A much simpler color key would be "light grey: minority; other color: majority"


While there are some inconsistencies, the color coding does identify the comparison that they want the reader to make (Most Dems want to "keep trying" and most Reps don't). This is really just a 3x2 table and they've color-coded the interesting cells. Given how simple the data display is (you don't need colors to understand the structure), this seems legitimate (or, at least, arguable).

Will Stahl-Timmins

I will also step in to defend this one. I read the use of colour here as a highlighting element, meaning: "this is the largest value of those against" and "this is the largest value of those for". Not an amazing graphic, but I've seen many worse.

To my mind, the graphic achieves its purpose of highlighting that, in general, more of the democrats surveyed answered "keep trying" than in the overall group, and more of the republicans answered "give up". It does possibly conceal the relatively large number of republicans in favour of "keep trying" at first glance, but all the information is there if the reader wants it.

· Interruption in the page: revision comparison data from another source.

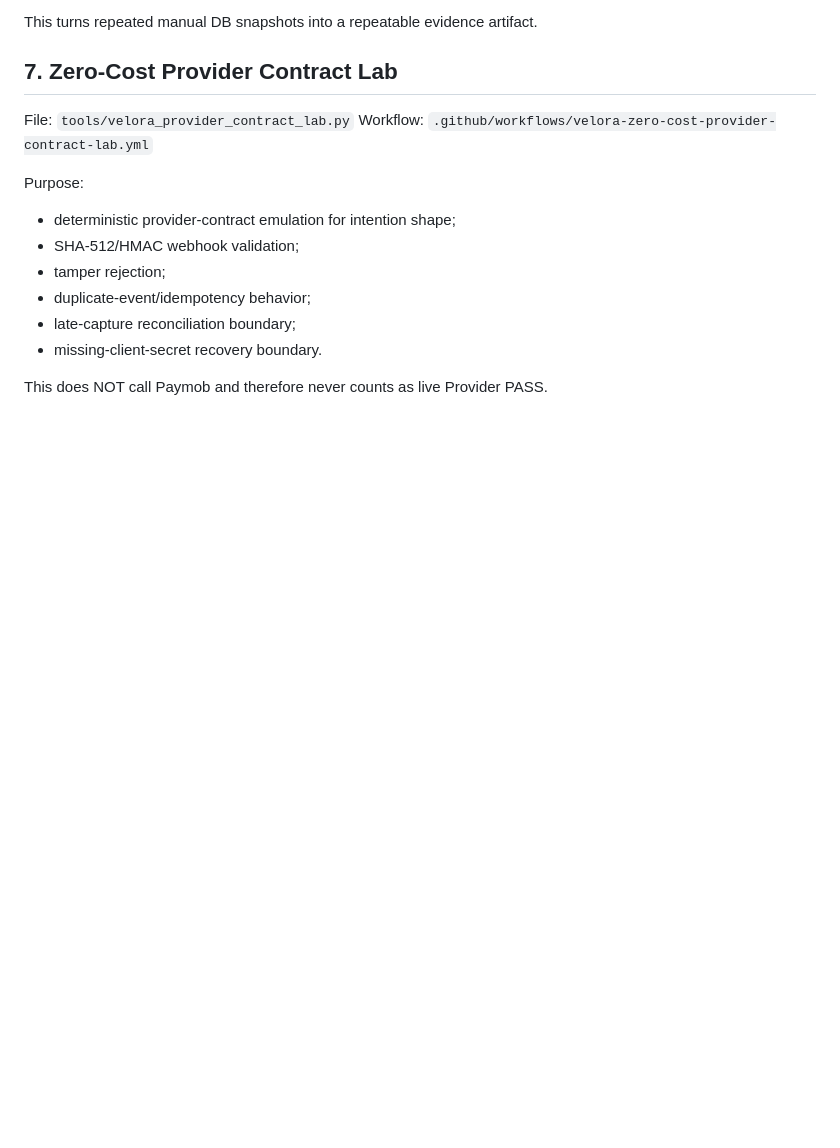
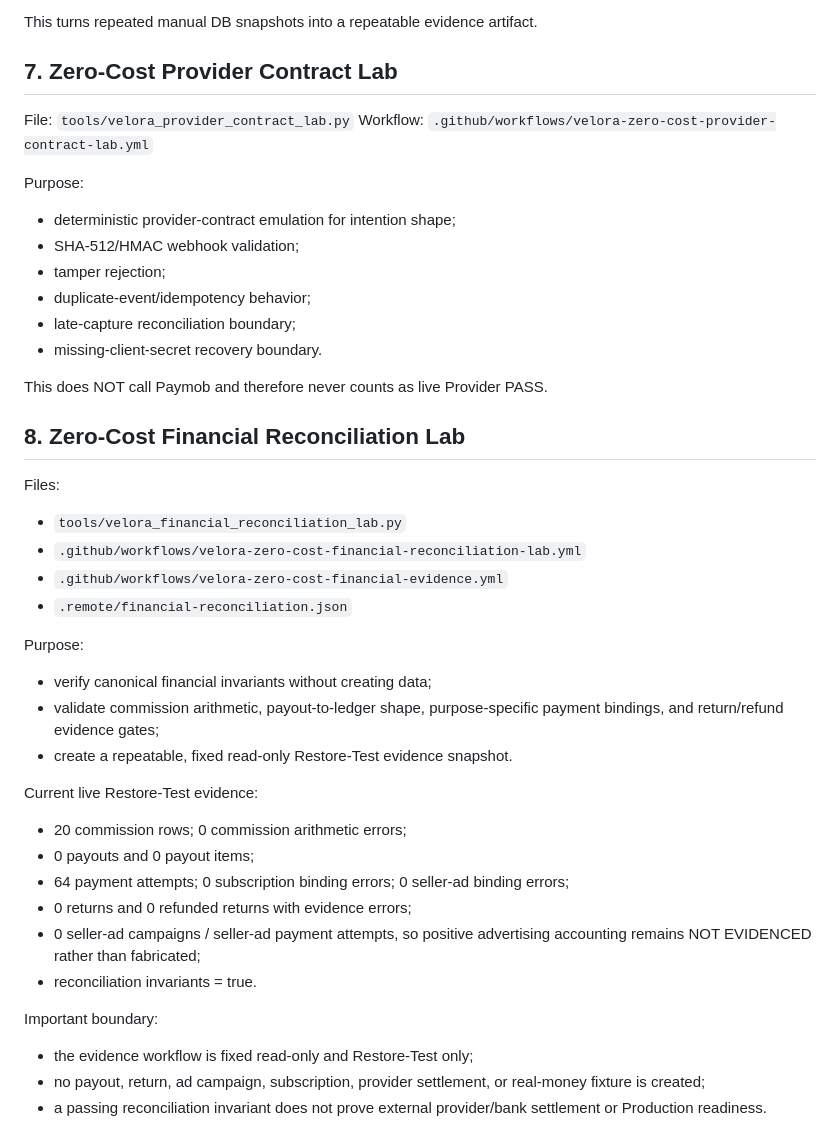
Before and after one commit to ahmedfayedesmail-ui/velora-marketplace, a Markdown page: docs/FREE_ZERO_COST_TOOLING.md, the part around the change. GitHub-like rendering; blank space fills up the shorter version.

Commit message:
docs: record zero-cost financial reconciliation layer

```diff
--- a/docs/FREE_ZERO_COST_TOOLING.md
+++ b/docs/FREE_ZERO_COST_TOOLING.md
@@ -132,3 +132,30 @@ Purpose:
 - missing-client-secret recovery boundary.
 
 This does NOT call Paymob and therefore never counts as live Provider PASS.
+
+
+## 8. Zero-Cost Financial Reconciliation Lab
+
+Files:
+- `tools/velora_financial_reconciliation_lab.py`
+- `.github/workflows/velora-zero-cost-financial-reconciliation-lab.yml`
+- `.github/workflows/velora-zero-cost-financial-evidence.yml`
+- `.remote/financial-reconciliation.json`
+
+Purpose:
+- verify canonical financial invariants without creating data;
+- validate commission arithmetic, payout-to-ledger shape, purpose-specific payment bindings, and return/refund evidence gates;
+- create a repeatable, fixed read-only Restore-Test evidence snapshot.
+
+Current live Restore-Test evidence:
+- 20 commission rows; 0 commission arithmetic errors;
+- 0 payouts and 0 payout items;
+- 64 payment attempts; 0 subscription binding errors; 0 seller-ad binding errors;
+- 0 returns and 0 refunded returns with evidence errors;
+- 0 seller-ad campaigns / seller-ad payment attempts, so positive advertising accounting remains NOT EVIDENCED rather than fabricated;
+- reconciliation invariants = true.
+
+Important boundary:
+- the evidence workflow is fixed read-only and Restore-Test only;
+- no payout, return, ad campaign, subscription, provider settlement, or real-money fixture is created;
+- a passing reconciliation invariant does not prove external provider/bank settlement or Production readiness.
```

Will: it's not a horrible chart by any means. I'm pointing out a small detail which may have escaped their attention. One could interpret the colors as calling out the salient parts but as I wrote in the last paragraph, those are NOT the important parts of the chart. Think about the same chart for most other political issues: abortion, the war, deficits, social security, etc. All charts would look the same: each party's supporters support their party's position overwhelmingly. The salient issue for health care is the less extreme than normal split on the Republican side.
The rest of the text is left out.